_BRIEF_. Give the listing below again exactly, but without any of its pictures.

_EXTRACTED INFORMATION_.
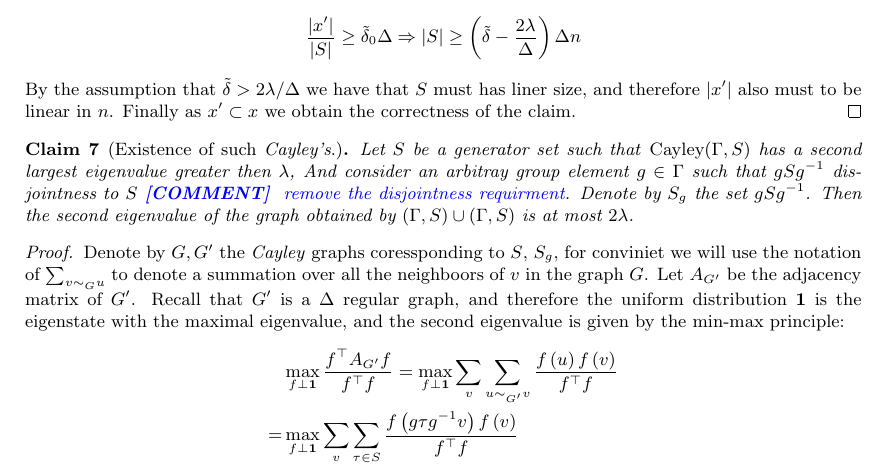
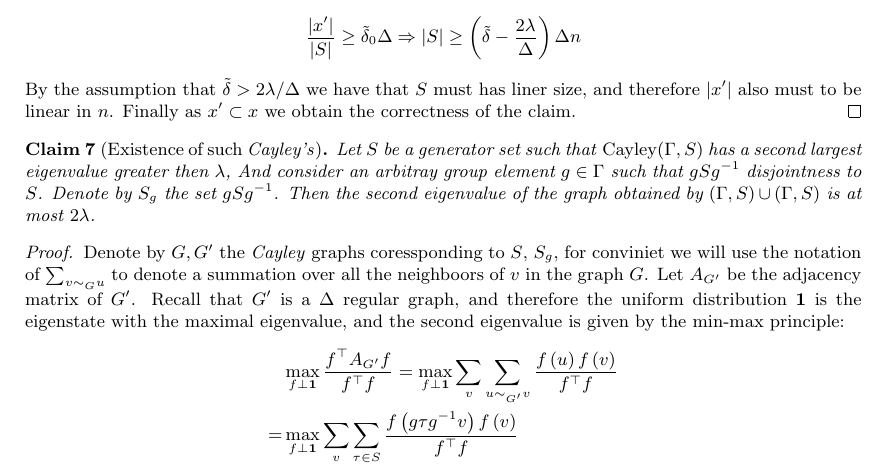
Before and after one commit to dudupo/Academic, a LaTeX paper (projects/NLTES_project/ltc_ldpc/ldpc_ltc.tex, which reads projects/NLTES_project/ltc_ldpc/goodltc.tex): part of page 8 of 11, cut so that both start at the same text. Compiled offline with pdfLaTeX.

Commit message:
compiling -Sun Feb  5 03:31:24 PM IST 2023

```diff
--- a/projects/NLTES_project/ltc_ldpc/goodltc.tex
+++ b/projects/NLTES_project/ltc_ldpc/goodltc.tex
@@ -52,7 +52,7 @@
   By the assumption that $\tilde{\delta} > 2\lambda / \Delta $ we have that $S$ must has liner size, and therefore $|x^{\prime}|$ also must to be linear in $n$. Finally as $x^{\prime} \subset x$ we obtain the correctness of the claim.
  \end{proof}
 
-  \begin{claim}[Existence of such \emph{Cayley's}.] Let $S$ be a generator set such that \emph{Cayley}$\left( \Gamma , S \right)$ has a second largest eigenvalue greater then $\lambda$, And consider an arbitray group element $g \in \Gamma$ such that $gSg^{-1}$ disjointness to $S$ \ctt{ remove the disjointness requirment}. Denote by $S_{g}$ the set $gSg^{-1}$. Then the second eigenvalue of the graph obtained by $\left( \Gamma, S \right) \cup \left( \Gamma, S \right)$ is at most $2\lambda$. \end{claim}
+  \begin{claim}[Existence of such \emph{Cayley's}] Let $S$ be a generator set such that \emph{Cayley}$\left( \Gamma , S \right)$ has a second largest eigenvalue greater then $\lambda$, And consider an arbitray group element $g \in \Gamma$ such that $gSg^{-1}$ disjointness to $S$. Denote by $S_{g}$ the set $gSg^{-1}$. Then the second eigenvalue of the graph obtained by $\left( \Gamma, S \right) \cup \left( \Gamma, S \right)$ is at most $2\lambda$. \end{claim}
   \begin{proof} Denote by $G,G^{\prime}$ the \emph{Cayley} graphs coressponding to $S$, $S_{g}$, for conviniet we will use the notation of $\sum_{v\sim_{G} u}$ to denote a summation over all the neighboors of $v$ in the graph $G$. Let $A_{G^{\prime}}$ be the adjacency matrix of $G^{\prime}$. Recall that $G^{\prime}$ is a  $\Delta$ regular graph, and therefore the uniform distribution $\mathbf{1}$ is the eigenstate with the maximal eigenvalue, and the second eigenvalue is given by the min-max principle:
   \begin{equation*}
     \begin{split}
```
Also changed, not shown: projects/pdfs/ldpc_ltc.pdf.
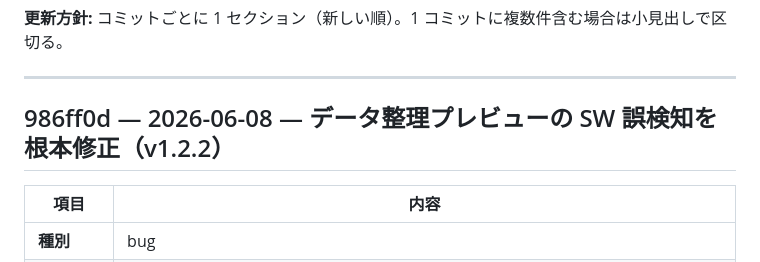
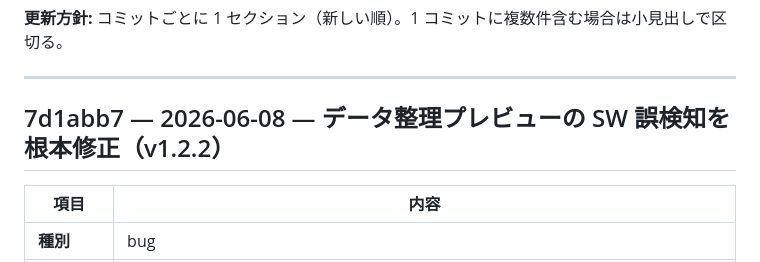
Before and after one commit to kuwa2005/music-archive-extension, a Markdown page: issues.md, the part around the change. Rendered like a GitHub page.

Commit message:
issues.md のコミットハッシュを 7d1abb7 に修正
Co-authored-by: Cursor <cursoragent@cursor.com>

```diff
--- a/issues.md
+++ b/issues.md
@@ -6,7 +6,7 @@
 
 ---
 
-## 986ff0d — 2026-06-08 — データ整理プレビューの SW 誤検知を根本修正（v1.2.2）
+## 7d1abb7 — 2026-06-08 — データ整理プレビューの SW 誤検知を根本修正（v1.2.2）
 
 | 項目 | 内容 |
 |------|------|
```
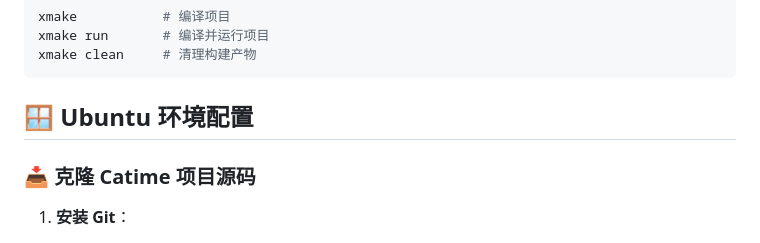
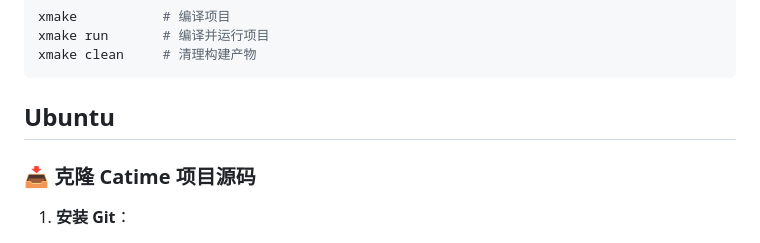
Before and after one commit to vladelaina/vladelaina, a Markdown page: blogs/Build_catime_from_source.md, the part around the change. GitHub-like rendering.

Commit message:
feat: optimization Build_catime_from_source.md

```diff
--- a/blogs/Build_catime_from_source.md
+++ b/blogs/Build_catime_from_source.md
@@ -124,7 +124,7 @@ xmake clean     # 清理构建产物
 
 
 
-## 🪟 Ubuntu 环境配置
+## Ubuntu
 
 ### 📥 克隆 Catime 项目源码
 
```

_COMPLETED TASK_.
Before and after one commit to dudupo/Academic, a LaTeX paper (projects/NLTES_project/ltc_ldpc/ldpc_ltc.tex, which reads projects/NLTES_project/ltc_ldpc/goodltc.tex): part of page 8 of 11, cut so that both start at the same text. Compiled offline with pdfLaTeX.

Commit message:
compiling -Sun Feb  5 03:31:24 PM IST 2023

```diff
--- a/projects/NLTES_project/ltc_ldpc/goodltc.tex
+++ b/projects/NLTES_project/ltc_ldpc/goodltc.tex
@@ -52,7 +52,7 @@
   By the assumption that $\tilde{\delta} > 2\lambda / \Delta $ we have that $S$ must has liner size, and therefore $|x^{\prime}|$ also must to be linear in $n$. Finally as $x^{\prime} \subset x$ we obtain the correctness of the claim.
  \end{proof}
 
-  \begin{claim}[Existence of such \emph{Cayley's}.] Let $S$ be a generator set such that \emph{Cayley}$\left( \Gamma , S \right)$ has a second largest eigenvalue greater then $\lambda$, And consider an arbitray group element $g \in \Gamma$ such that $gSg^{-1}$ disjointness to $S$ \ctt{ remove the disjointness requirment}. Denote by $S_{g}$ the set $gSg^{-1}$. Then the second eigenvalue of the graph obtained by $\left( \Gamma, S \right) \cup \left( \Gamma, S \right)$ is at most $2\lambda$. \end{claim}
+  \begin{claim}[Existence of such \emph{Cayley's}] Let $S$ be a generator set such that \emph{Cayley}$\left( \Gamma , S \right)$ has a second largest eigenvalue greater then $\lambda$, And consider an arbitray group element $g \in \Gamma$ such that $gSg^{-1}$ disjointness to $S$. Denote by $S_{g}$ the set $gSg^{-1}$. Then the second eigenvalue of the graph obtained by $\left( \Gamma, S \right) \cup \left( \Gamma, S \right)$ is at most $2\lambda$. \end{claim}
   \begin{proof} Denote by $G,G^{\prime}$ the \emph{Cayley} graphs coressponding to $S$, $S_{g}$, for conviniet we will use the notation of $\sum_{v\sim_{G} u}$ to denote a summation over all the neighboors of $v$ in the graph $G$. Let $A_{G^{\prime}}$ be the adjacency matrix of $G^{\prime}$. Recall that $G^{\prime}$ is a  $\Delta$ regular graph, and therefore the uniform distribution $\mathbf{1}$ is the eigenstate with the maximal eigenvalue, and the second eigenvalue is given by the min-max principle:
   \begin{equation*}
     \begin{split}
```
Also changed, not shown: projects/pdfs/ldpc_ltc.pdf.
Before and after one commit to kuwa2005/music-archive-extension, a Markdown page: issues.md, the part around the change. Rendered like a GitHub page.

Commit message:
issues.md のコミットハッシュを 7d1abb7 に修正
Co-authored-by: Cursor <cursoragent@cursor.com>

```diff
--- a/issues.md
+++ b/issues.md
@@ -6,7 +6,7 @@
 
 ---
 
-## 986ff0d — 2026-06-08 — データ整理プレビューの SW 誤検知を根本修正（v1.2.2）
+## 7d1abb7 — 2026-06-08 — データ整理プレビューの SW 誤検知を根本修正（v1.2.2）
 
 | 項目 | 内容 |
 |------|------|
```
Before and after one commit to vladelaina/vladelaina, a Markdown page: blogs/Build_catime_from_source.md, the part around the change. GitHub-like rendering.

Commit message:
feat: optimization Build_catime_from_source.md

```diff
--- a/blogs/Build_catime_from_source.md
+++ b/blogs/Build_catime_from_source.md
@@ -124,7 +124,7 @@ xmake clean     # 清理构建产物
 
 
 
-## 🪟 Ubuntu 环境配置
+## Ubuntu
 
 ### 📥 克隆 Catime 项目源码
 
```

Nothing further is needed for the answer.